So what about the test itself. Well, 25 drivers, most of them Saab engineers, took turns behind the wheel of the three test cars. Each car made a pit stop every hour for fuel, and every other hour for a driver change.
Front tyres were changed every 12 hours, and the rear tyres every 24 hours, with servicing carried out at the normal 12,000 mile intervals.
The cars were driven constantly at 136mph, with pit stops reducing the average speed to 130mph. This equated to each car covering around 3000 miles a day for twenty days.
To conclude the ‘Long Run’ post I had a look at the repairs carried out on the cars to see how they had stood up to the gruelling test, often carried out in heavy rain and strong winds. Despite these difficult conditions the average speed never dropped. This was put down to the excellent all round abilities of the Pirelli P600 tyres and obviously the skill and confidence of the test drivers.
So what went wrong with the cars during the test? Nothing much actually, the one thing Saab hadn’t given too much thought to was the steeply curved bank of the track. After a day, it was found that the engine was being starved of fuel when the level in the tank became low just before each fuel stop. It was found that sufficient allowance had not been made for the shifting of the fuel to the lower side of the tank, resulting in the fuel pump drawing in air, which in turn caused one exhaust valve in each car to burn out after 15 days. The quickest remedy was to replace the complete head with the spare head carried in the car, and just in case any damage had been done to the turbochargers, these were replaced at the same time. However when checked at the end of the test the turbo chargers were found to be in near perfect condition, proving just how long these units would last in normal service (always one of the questions any potential owner was bound to ask) therefore making head replacement the only major repair to the cars.
The entire test was carried out under strict supervision. Laps were continually counted and timed, and all work carried out in the pit lane was closely scrutinised.
With the ‘Long Run’ completed the cars were completely stripped down, and the various components inspected and measured for wear.

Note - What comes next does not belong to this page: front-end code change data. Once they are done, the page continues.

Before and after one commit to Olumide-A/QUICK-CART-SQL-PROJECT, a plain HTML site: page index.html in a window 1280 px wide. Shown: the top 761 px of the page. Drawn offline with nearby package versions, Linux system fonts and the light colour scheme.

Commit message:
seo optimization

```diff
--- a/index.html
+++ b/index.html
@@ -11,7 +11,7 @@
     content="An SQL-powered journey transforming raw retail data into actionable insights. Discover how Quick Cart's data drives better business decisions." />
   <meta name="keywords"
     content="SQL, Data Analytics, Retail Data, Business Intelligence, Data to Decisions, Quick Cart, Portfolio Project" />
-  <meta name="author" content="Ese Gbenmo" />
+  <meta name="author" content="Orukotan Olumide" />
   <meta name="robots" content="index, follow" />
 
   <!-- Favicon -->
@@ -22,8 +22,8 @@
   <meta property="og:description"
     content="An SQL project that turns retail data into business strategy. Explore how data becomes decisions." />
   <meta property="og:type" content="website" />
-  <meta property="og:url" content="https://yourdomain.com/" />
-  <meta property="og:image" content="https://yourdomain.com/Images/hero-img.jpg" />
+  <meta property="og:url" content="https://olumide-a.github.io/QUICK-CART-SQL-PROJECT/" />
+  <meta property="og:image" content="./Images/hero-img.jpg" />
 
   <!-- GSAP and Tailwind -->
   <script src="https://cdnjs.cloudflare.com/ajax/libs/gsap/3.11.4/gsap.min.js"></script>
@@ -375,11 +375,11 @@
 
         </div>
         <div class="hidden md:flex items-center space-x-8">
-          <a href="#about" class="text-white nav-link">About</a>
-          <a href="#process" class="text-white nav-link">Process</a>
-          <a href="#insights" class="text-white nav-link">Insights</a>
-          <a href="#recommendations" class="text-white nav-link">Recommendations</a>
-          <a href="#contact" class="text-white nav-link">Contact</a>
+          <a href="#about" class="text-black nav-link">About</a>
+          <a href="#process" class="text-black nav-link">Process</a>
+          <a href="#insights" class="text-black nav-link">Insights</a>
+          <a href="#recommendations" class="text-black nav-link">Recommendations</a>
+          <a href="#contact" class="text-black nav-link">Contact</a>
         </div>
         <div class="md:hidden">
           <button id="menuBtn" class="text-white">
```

The engines were taken back to the engine laboratory in Trollhattan, where all three engines were subsequently found to be in excellent condition, although Shell did find a small degree of impurities in the drained engine oil.
The gearboxes had also performed perfectly during the test. The oil never changed as the units according to Saab were ‘lubricated for life.’
No chassis components such as springs, shock absorbers, or wheel bearings needed to be replaced.
The brakes of course were little used, apart from high speed stops entering the pit lane, with each car coming in 500 times during the test. Remarkably only two of the cars needed the pads changing once, with the third car still on original pads at the end of the test.
I think the most interesting thing about the test, other than showing just how good these cars were, is the damage done to the windscreens and headlamp glass. The dust kicked up from the track made by the three cars constantly driving round for hour after hour, day after day had ‘sandblasted’ the glass, making it very difficult to see through the windscreen, especially at sunset and in the mornings.
So there you have it, no need to be surprised anymore as to why your car ‘just goes on and on.’ Saab knew all along just how good their cars were.
No wonder the Saab 900 was an expensive car. In life you pay for what you get, quality never comes cheap. Once you have seen this remarkable video, you will feel very different the next time you take the wheel of your ‘hand built’ car.
You will have a renewed sense of pride in a car that was not not rushed down the production line and into the showroom. You will have a car that each worker in the team took great care to produce, and did it to the best of their ability.
The name Saab stood for quality and durability, and the fact so many of these wonderful cars are still on the road today is a great tribute to the people that built them.